CSV import of a TM
Use Olifant to open a TMX file, copy all rows (this is actually a great tip for converting a TMX file to a columnar format with just a couple of clicks) and paste to Excel. You can change column headings in Excel. From Excel you have to export as unicode .txt file if you want the procedure to work.
Advanced HTML import procedures
Balázs Kis from Kilgray explains how the standard HTML filter in memoQ will not make some HTML attributes editable (e.g. IMG titles). As a workaround, you can use Import file as… and use the XML import file to specify how every single tag should be treated, so any tag attribute can be made editable. Interestingly, the XML files is always used, behind the scenes, when you import an HTML file using the standard settings.
Bilingual formats managed by memoQ

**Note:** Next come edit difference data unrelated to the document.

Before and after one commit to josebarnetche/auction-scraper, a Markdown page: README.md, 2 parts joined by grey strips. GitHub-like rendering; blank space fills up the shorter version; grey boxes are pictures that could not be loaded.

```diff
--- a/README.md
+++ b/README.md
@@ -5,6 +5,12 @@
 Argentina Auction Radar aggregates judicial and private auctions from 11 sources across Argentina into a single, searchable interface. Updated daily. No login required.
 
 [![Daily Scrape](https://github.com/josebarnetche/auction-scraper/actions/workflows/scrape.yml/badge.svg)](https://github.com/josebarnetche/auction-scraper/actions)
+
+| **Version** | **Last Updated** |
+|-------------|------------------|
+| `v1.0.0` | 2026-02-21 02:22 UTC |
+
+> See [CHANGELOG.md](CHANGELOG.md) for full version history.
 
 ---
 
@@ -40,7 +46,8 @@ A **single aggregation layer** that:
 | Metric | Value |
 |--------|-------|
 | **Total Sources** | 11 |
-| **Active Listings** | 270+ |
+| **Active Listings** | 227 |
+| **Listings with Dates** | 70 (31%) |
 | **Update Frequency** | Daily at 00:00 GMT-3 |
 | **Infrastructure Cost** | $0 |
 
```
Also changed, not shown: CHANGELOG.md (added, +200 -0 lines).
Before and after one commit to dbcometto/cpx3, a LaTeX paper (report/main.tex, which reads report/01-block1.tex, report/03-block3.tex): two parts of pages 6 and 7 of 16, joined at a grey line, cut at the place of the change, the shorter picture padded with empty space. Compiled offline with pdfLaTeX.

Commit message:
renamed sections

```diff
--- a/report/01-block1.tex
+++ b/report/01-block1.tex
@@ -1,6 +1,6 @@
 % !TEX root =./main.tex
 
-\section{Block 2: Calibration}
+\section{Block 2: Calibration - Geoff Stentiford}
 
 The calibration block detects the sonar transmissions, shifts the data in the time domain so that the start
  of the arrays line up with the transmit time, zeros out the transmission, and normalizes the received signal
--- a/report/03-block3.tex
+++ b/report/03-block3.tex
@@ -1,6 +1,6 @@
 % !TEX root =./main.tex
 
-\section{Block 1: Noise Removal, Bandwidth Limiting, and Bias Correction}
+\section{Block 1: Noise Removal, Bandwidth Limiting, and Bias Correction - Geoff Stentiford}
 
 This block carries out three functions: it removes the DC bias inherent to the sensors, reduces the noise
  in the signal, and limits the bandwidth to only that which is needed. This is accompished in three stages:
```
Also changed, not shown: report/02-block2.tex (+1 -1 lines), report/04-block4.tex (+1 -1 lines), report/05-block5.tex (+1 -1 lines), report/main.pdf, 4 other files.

.TTX (you need to pre-segment TTX files before importing them into memoQ. Unless the file is pre-processed this way, there’s no guarantee that it will work when opening the file in TagEditor). Here’s where the option is located in Trados:

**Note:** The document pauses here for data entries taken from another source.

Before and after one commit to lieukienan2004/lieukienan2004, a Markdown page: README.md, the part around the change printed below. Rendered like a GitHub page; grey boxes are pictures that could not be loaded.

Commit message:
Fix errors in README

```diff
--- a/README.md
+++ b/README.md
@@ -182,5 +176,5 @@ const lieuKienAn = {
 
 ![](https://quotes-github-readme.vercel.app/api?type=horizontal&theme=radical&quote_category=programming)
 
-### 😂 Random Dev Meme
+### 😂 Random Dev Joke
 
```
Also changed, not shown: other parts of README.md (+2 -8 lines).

.SDLXLIFF, containing lots of Trados-specific metadata. You can process this type of file in memoQ, but some metadata (like segment status) will not be preserved.

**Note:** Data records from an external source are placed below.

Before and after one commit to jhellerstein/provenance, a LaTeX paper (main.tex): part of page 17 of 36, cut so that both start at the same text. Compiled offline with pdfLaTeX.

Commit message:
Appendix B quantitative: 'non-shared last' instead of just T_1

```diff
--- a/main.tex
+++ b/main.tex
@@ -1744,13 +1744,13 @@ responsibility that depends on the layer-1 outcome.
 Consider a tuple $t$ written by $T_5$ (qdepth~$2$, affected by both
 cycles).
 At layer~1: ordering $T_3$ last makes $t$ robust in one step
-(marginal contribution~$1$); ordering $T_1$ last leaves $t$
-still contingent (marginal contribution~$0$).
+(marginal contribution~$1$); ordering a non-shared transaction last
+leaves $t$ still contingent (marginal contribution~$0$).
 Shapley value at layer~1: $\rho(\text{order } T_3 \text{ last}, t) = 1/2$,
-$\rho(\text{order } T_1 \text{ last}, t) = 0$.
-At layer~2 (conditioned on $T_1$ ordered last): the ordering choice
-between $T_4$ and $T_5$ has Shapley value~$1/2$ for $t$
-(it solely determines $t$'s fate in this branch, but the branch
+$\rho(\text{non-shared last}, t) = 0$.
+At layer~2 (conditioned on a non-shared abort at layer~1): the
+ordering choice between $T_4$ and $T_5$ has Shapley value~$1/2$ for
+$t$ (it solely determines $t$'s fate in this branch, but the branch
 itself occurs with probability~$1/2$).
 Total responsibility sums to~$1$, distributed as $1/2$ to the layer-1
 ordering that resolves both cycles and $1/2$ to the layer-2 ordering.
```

.RTF multi-columnar export, allowing to use other tools or a word processor for reviewing the translation.
This feature allows the project manager to create an offline project and send handoff packages (containing all the resources needed for carrying out the project, i.e. term bases, translation memories, non-translatables, etc.). If you assign different files to different users, memoQ will create as many packages as the number of translators, and include the translator’s name in its file name. The packages can contain TMX files if the translators have to work offline, or a .TMI file, which is a reference to the server TM, for server-based projects.